Pumpkin riots were once a seasonal occurrence in pre-Industrial Western societies. Nearing the end of the harvest season, pumpkin riots usually followed poor crops when food supplies were low and the family of the late-working farm hands were left with the worst pickings or no winter food supplies at all.
The Symbolic Value of PumpkinsEdit
The Study of Vegetable ViolenceEdit
the revival came as a result of the the riots of 1923
Pumpkin Riots of 1923Edit
Also known as the Sioux Falls Pumpkin Riots of 1923
A four-day outbreak of violence and looting that began in Sioux Falls October 16-19, 1923.
threat of a pumpkin shortage due to inhospitable weather conditions in the Great Plains prairie regions.
plague of grasshoppers two decades prior.
There is dispute over how the unrest began
young boy named Patrick Stanton stole a pumpkin from a vendor at a farmer's market in Falls Park, located just north of downtown alongside the Big Sioux River. Stanton was purportedly bringing home the pumpkin to his sick mother, Martha, who was suffering from tuberculosis. At the sight of the young boy running away with the pumpkins, other residents followed suit, operating under the assumption that the farmer's market was running out of usable gourds, and so absconding with the pumpkins before none were left. Other versions contend the myth of Stanton was invented by citizens after the riots, in an effort to make sense of the events for young children.
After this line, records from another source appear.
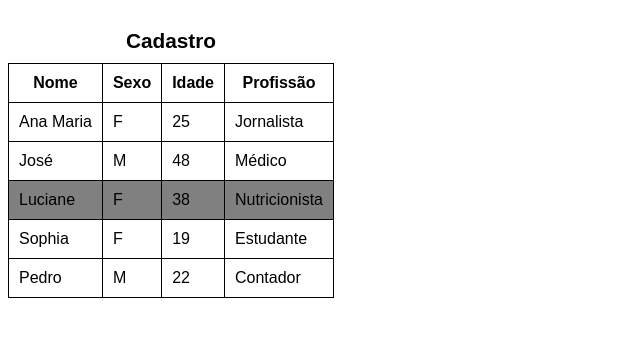
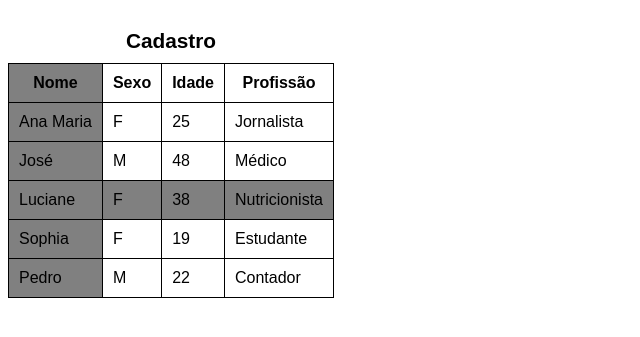
Before and after one commit to joaolajarin/cursoemvideo-html-css, a plain HTML site: page exercícios/ex023/tabela005.html in a window 1280 px wide. Shown: the part 61-398 px from the top of the page, without its empty margins (0-640 px from the left). Drawn offline with Linux system fonts and the light colour scheme.

Commit message:
Update tabela005.html

```diff
--- a/exercícios/ex023/tabela005.html
+++ b/exercícios/ex023/tabela005.html
@@ -24,7 +24,11 @@
             padding: 10px;
         }
 
-        tr.destaque {
+        .destaque {
+            background-color: gray;
+        }
+
+        col.cnome {
             background-color: gray;
         }
     </style>
@@ -32,6 +36,12 @@
 <body>
     <h1>Exercício de Tabelas</h1>
     <table>
+        <colgroup>
+            <col class="cnome">
+            <col class="csexo">
+            <col class="cidade">
+            <col class="cprof">
+        </colgroup>
         <caption>Cadastro</caption>
         <tr>
             <th scope="col">Nome</th>
```
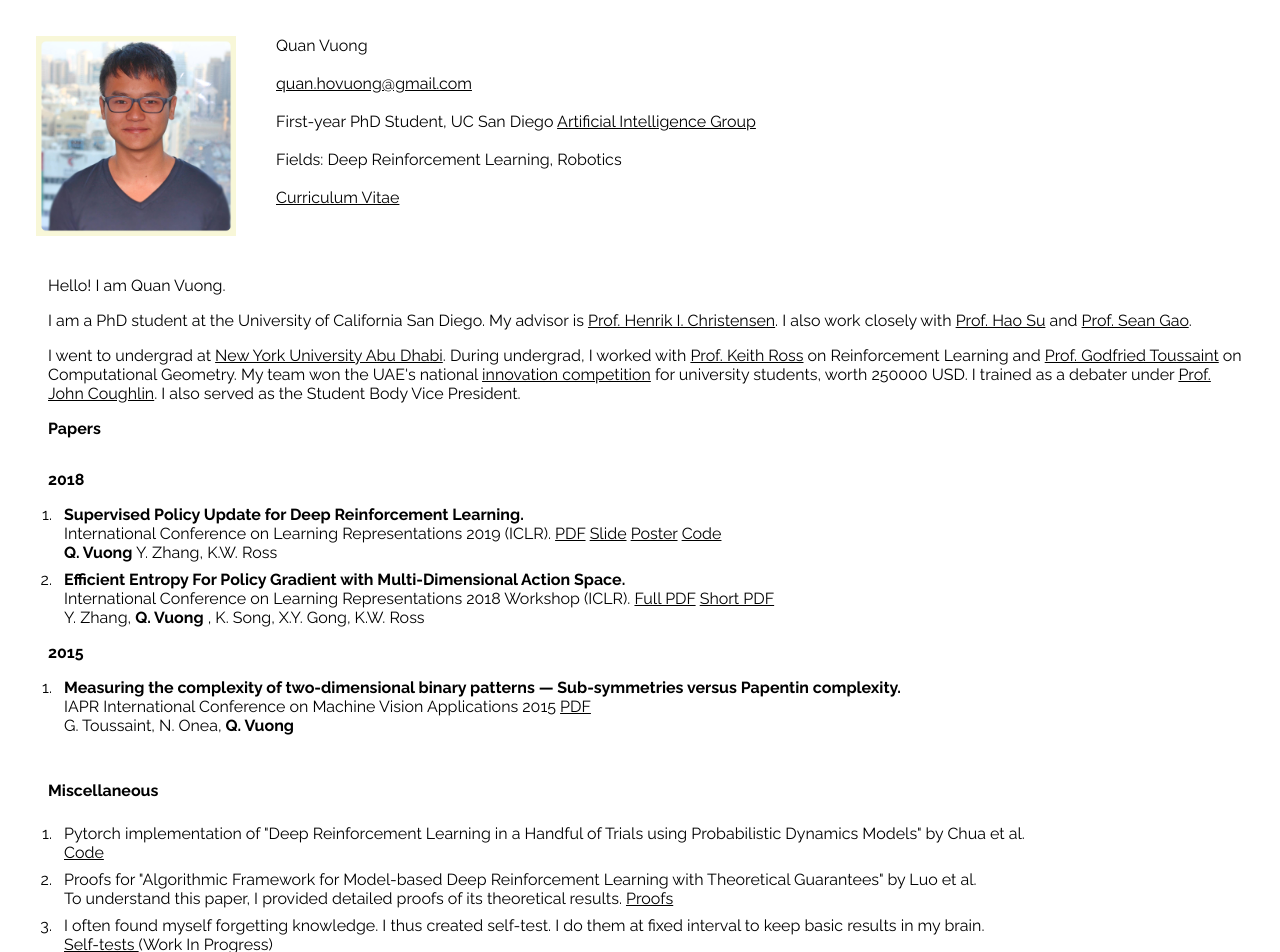
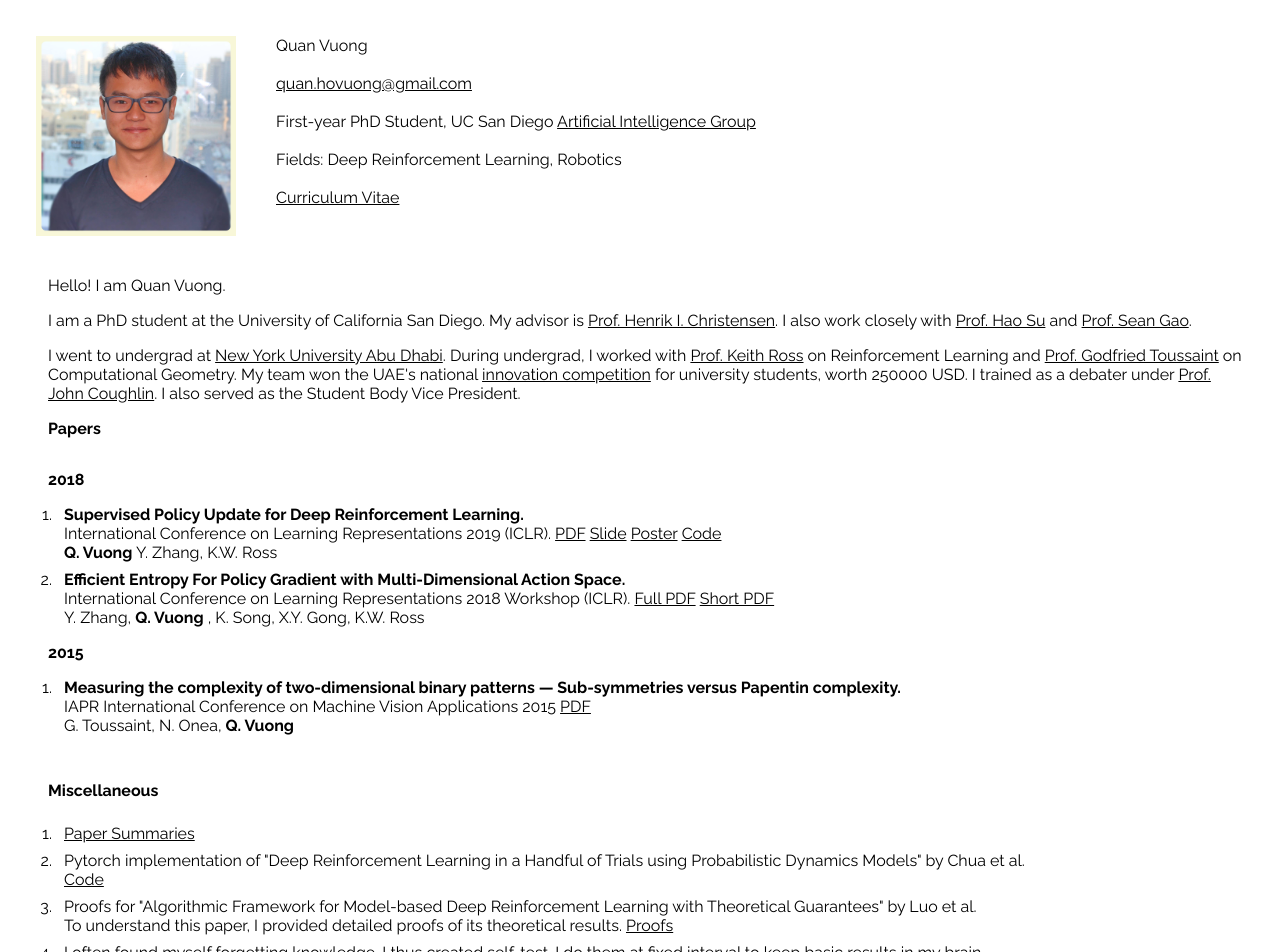
Before and after one commit to quanvuong/quanvuong.github.io, a React (Create React App) app: page / in a window 1280 px wide. Shown: the top 952 px of the page. Built offline with nearby package versions, Linux system fonts and the light colour scheme.

Commit message:
add paper summaries

```diff
--- a/src/Implementations.js
+++ b/src/Implementations.js
@@ -9,6 +9,12 @@ class Implementations extends Component {
         <div className="ImplementaionsHeader">Miscellaneous</div>
 
         <ol>
+
+        <li>
+          <div className="OnePaper">
+            <div> <a href="https://github.com/quanvuong/paper_summaries">Paper Summaries</a> </div>
+          </div>
+        </li>
 
           <li>
             <div className="OnePaper">
```
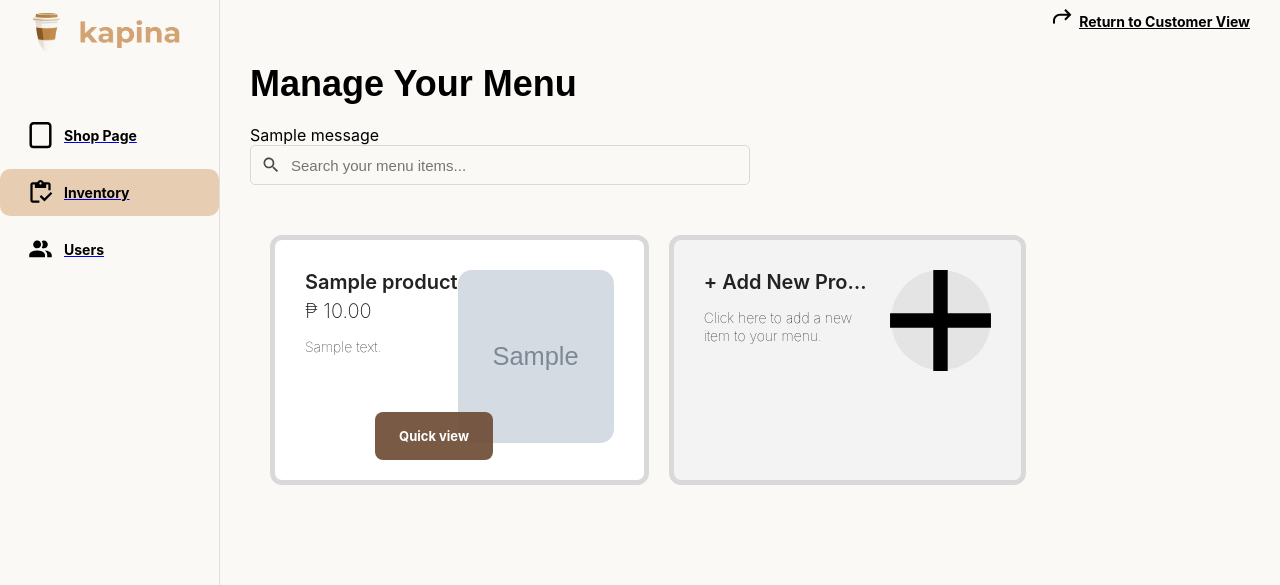
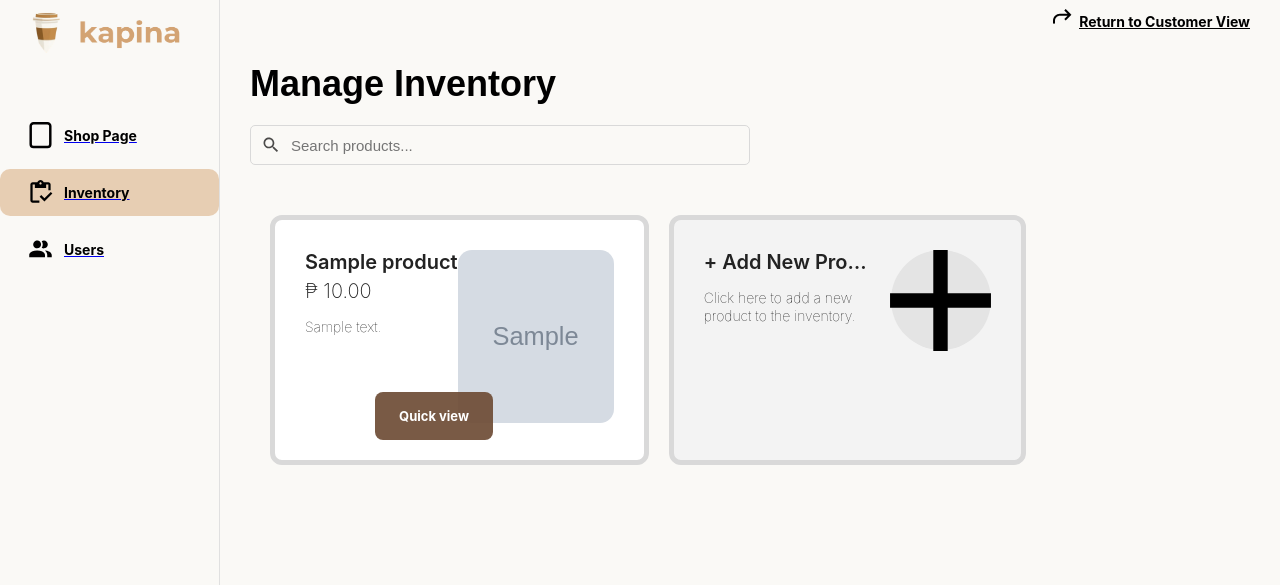
Before and after one commit to Jearevh/-Trends-Repository-Kapina-24-25, a Django app: page /inventory/ in a window 1280 px wide. Shown: the part 21-606 px from the top of the page. Run offline with Django 5.2, Linux system fonts and the light colour scheme; a user stored in the database is signed in; tables that the repository leaves empty hold one stand-in row (values such as "Sample post"); grey boxes marked "Sample" are stand-in pictures; one stand-in notice (Sample message) is shown.

Commit message:
push save

```diff
--- a/myapp/templates/admins/inventory.html
+++ b/myapp/templates/admins/inventory.html
@@ -11,21 +11,11 @@
         </div>
     </div>
 
-    <h1 class="page-title">Manage Your Menu</h1>
-
-    {% if messages %}
-    <div class="messages">
-        {% for message in messages %}
-        <div class="alert {% if message.tags %}alert-{{ message.tags }}{% endif %}">
-            {{ message }}
-        </div>
-        {% endfor %}
-    </div>
-    {% endif %}
+    <h1 class="page-title">Manage Inventory</h1>
 
     <div class="search-bar">
         <img src="{% static 'assets/images/img_icbaselinesearch.svg' %}" alt="Search Icon" class="search-icon">
-        <input type="text" placeholder="Search your menu items..." class="search-input">
+        <input type="text" placeholder="Search products..." class="search-input">
     </div>
 
     <div class="products-grid">
@@ -42,14 +32,14 @@
             </div>
         </div>
         {% empty %}
-            <p class="no-products">No menu items available. Click "Add New Product" to start building your menu!</p>
+            <p class="no-products">No products available. Click "Add New Product" to start building your inventory.</p>
         {% endfor %}
 
         <a href="{% url 'addproduct' %}" class="product-card add-new-product">
             <div class="product-info">
                 <h2 class="product-name">+ Add New Product</h2>
                 <div class="product-price"></div>
-                <p class="product-description">Click here to add a new item to your menu.</p>
+                <p class="product-description">Click here to add a new product to the inventory.</p>
             </div>
             <div class="add-product-image">
                 <img src="{% static 'images/img_materialsymbolsadd.svg' %}" alt="Add Product" class="product-image">
@@ -61,13 +51,13 @@
     <div id="quickViewModal" class="modal">
         <div class="modal-content">
             <span class="close-modal">&times;</span>
-            <h2>Edit Menu Item</h2>
+            <h2>Product Details</h2>
             <form id="updateProductForm" method="POST" enctype="multipart/form-data">
                 {% csrf_token %}
                 <input type="hidden" name="product_id" id="modalProductId">
 
                 <div class="form-group">
-                    <label for="modalProductName">Item Name</label>
+                    <label for="modalProductName">Product Name</label>
                     <input type="text" id="modalProductName" name="name" required>
                 </div>
 
@@ -82,14 +72,14 @@
                 </div>
 
                 <div class="form-group">
-                    <label for="modalProductImage">Item Image</label>
+                    <label for="modalProductImage">Product Image</label>
                     <input type="file" id="modalProductImage" name="image" accept="image/*">
-                    <img id="modalCurrentImage" src="" alt="Current item image" style="max-width: 200px; margin-top: 10px;">
+                    <img id="modalCurrentImage" src="" alt="Current product image" style="max-width: 200px; margin-top: 10px;">
                 </div>
 
                 <div class="modal-buttons">
-                    <button type="submit" class="update-btn">Update Item</button>
-                    <button type="button" class="delete-btn" id="deleteProductBtn">Delete Item</button>
+                    <button type="submit" class="update-btn">Update Product</button>
+                    <button type="button" class="delete-btn" id="deleteProductBtn">Delete Product</button>
                 </div>
             </form>
         </div>
--- a/myapp/views.py
+++ b/myapp/views.py
@@ -34,7 +34,6 @@ def add_product(request):
             product = form.save(commit=False)
             product.business = request.user.businessprofile
             product.save()
-            messages.success(request, 'Product added successfully!')
             return redirect('inventory')
     else:
         form = ProductForm()
```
The riots spread from Falls Park into the town's warehouse and meatpacking districts, both of which suffered disastrous fire damage as mobs took to the streets in protest. The Morrell meatpacking plant and nearby stockyards were completely destroyed.
Five people died in the riots, 28 people were reported injured, hundreds were arrested, and countless local businesses were forced to shut down from the looting and irreparable fire damage.
Notable Pumpkin Riots Throughout HistoryEdit
TheTubors Conquest of Gourd, 1066Edit
The Orange Death of 1340Edit
The Parliamentary Gourd Invasion of Tubors, 1650Edit
The New World Gourd Blessings of 1692Edit
The Fall River Gourd Riots of 1892Edit
Los Angeles Black Pumpkins Riots, 1965Edit
Kent State Pumpkin Sit-in, 1970Edit
Los Angeles Pumpkins Riots, 1992Edit
Mitchell Corn Palace Pumpkin Riots, 2007Edit
The Near Pumpkin Riots of Altman, PennsylvaniaEdit
A local woman nearly started a pumpkin riot after she discovered her prized gourd was missing. She ran through the town on a horse naked and carrying a knife. Dismounting, she attached a note to Altman's city hall with a butcher's knife, a la Martin Luther.